The official Graduate School rubric on the dissertation requirement reads as follows:  ‘The candidate must present a dissertation on a topic related to his or her area of specialization that presents the results of original research and gives evidence of excellent scholarship. The dissertation must be approved by the professor or committee under whose direction it is written and by the Graduate Council.

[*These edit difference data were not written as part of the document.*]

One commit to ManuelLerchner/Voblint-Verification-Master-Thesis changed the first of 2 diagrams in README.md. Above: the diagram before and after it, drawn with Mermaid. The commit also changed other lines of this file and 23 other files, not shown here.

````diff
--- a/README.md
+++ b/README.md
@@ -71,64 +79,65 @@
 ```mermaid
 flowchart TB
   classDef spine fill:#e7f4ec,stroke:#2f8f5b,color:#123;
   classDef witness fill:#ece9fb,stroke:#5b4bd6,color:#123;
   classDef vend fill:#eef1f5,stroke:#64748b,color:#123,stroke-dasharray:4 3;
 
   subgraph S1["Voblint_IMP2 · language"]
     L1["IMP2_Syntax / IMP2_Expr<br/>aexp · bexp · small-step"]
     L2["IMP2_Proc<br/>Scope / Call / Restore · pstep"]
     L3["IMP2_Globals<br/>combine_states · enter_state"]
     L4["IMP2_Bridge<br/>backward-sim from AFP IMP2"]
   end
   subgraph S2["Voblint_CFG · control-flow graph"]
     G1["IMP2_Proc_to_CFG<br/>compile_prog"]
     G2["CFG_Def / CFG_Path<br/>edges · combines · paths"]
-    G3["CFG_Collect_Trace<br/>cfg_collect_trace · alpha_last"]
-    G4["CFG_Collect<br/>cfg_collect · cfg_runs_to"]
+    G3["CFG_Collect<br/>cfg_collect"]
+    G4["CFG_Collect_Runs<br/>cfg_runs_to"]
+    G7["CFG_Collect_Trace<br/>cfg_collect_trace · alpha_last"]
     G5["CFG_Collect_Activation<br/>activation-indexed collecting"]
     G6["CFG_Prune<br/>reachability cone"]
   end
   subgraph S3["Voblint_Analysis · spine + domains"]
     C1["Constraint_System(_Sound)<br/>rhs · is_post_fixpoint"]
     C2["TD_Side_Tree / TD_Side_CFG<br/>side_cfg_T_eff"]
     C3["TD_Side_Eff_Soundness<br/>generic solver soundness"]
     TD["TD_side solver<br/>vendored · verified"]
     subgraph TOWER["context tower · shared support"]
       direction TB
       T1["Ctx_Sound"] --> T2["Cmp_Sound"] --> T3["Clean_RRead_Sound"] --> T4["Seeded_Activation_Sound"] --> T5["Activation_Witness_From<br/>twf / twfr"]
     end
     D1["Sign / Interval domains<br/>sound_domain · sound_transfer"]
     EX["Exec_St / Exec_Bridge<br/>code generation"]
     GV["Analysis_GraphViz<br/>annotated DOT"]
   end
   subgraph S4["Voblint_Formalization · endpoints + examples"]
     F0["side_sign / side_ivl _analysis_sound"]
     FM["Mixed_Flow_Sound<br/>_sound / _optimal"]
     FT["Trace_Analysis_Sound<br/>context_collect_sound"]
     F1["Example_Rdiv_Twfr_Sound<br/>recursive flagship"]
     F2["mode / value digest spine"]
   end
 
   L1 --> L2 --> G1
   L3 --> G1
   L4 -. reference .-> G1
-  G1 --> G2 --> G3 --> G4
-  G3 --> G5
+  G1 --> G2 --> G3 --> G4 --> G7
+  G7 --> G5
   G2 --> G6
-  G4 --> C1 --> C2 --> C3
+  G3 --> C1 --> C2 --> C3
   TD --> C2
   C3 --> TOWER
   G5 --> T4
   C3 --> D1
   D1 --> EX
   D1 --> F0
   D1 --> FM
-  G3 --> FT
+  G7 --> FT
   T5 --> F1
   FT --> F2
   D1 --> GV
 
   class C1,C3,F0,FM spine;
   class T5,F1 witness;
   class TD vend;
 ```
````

All requirements for the Ph.D. must be completed within five years after advancement to candidacy.’

Students at the dissertation stage will be asked each year to provide by September 30 a brief written update on their progress towards completion, for consideration by the DGS and the Executive Committee.  Students are required to submit the thesis to their dissertation committee no later than one month before the planned date of defense.  Candidates will deliver a short public presentation of the work, followed immediately by an oral defense conducted by the dissertation committee.

Additional information on Graduate School deadlines and forms is available at http://proteus.brown.edu/useful (password protected).

 

Advising

Within the parameters of these requirements, each student’s progress through the graduate program will be, and should be, quite distinct.  Advising on a student’s particular trajectory will be offered by all Joukowsky Institute faculty, and coordinated by the DGS.

 

Performance Evaluation

In accordance with the requirements of the Brown Graduate School, the DGS evaluates individual student performance each semester, in consultation with both Joukowsky Institute faculty and all others with whom the student is currently working or taking classes.  Faculty are asked to comment on the student’s overall academic performance and capabilities for future success in the field. 

The student is notified in writing of the results of this assessment after every semester and, if it is favorable, he or she is encouraged to continue his or her progress toward the Ph.D.  A less than fully positive assessment may result in the DGS, after consultation with other faculty, reporting to the Graduate School a downgrade of the student’s official status from “Good” to “Satisfactory” or to “Warning”.  

If a student’s status remains “Warning” after one semester, a more formal review is undertaken, also involving the Joukowsky Institute Executive Committee. A student who has been on “Warning” status for two semesters will be withdrawn from the Graduate School for academic reasons.

For more information on the Graduate School's regulations regarding academic standing, see "Academic Standing" or the Graduate School Handbook.

 

A.M. in Archaeology and the Ancient World

The candidate who wishes to qualify for a Master's degree in Archaeology and the Ancient World must accumulate eight course credits, including at least two seminars. A thesis must also be presented to and approved by at least two faculty members, the thesis director and a second reader. Of these, the thesis director will normally be drawn from the Institute faculty.

The Master's degree can only be conferred to students currently pursuing doctoral study at Brown University. Applications from non-Brown students interested in a terminal Master's degree cannot be considered at this time.

 

Former requirements for Ph.D. in Old World Archaeology and Art

A description of the previous Ph.D. requirements is available here.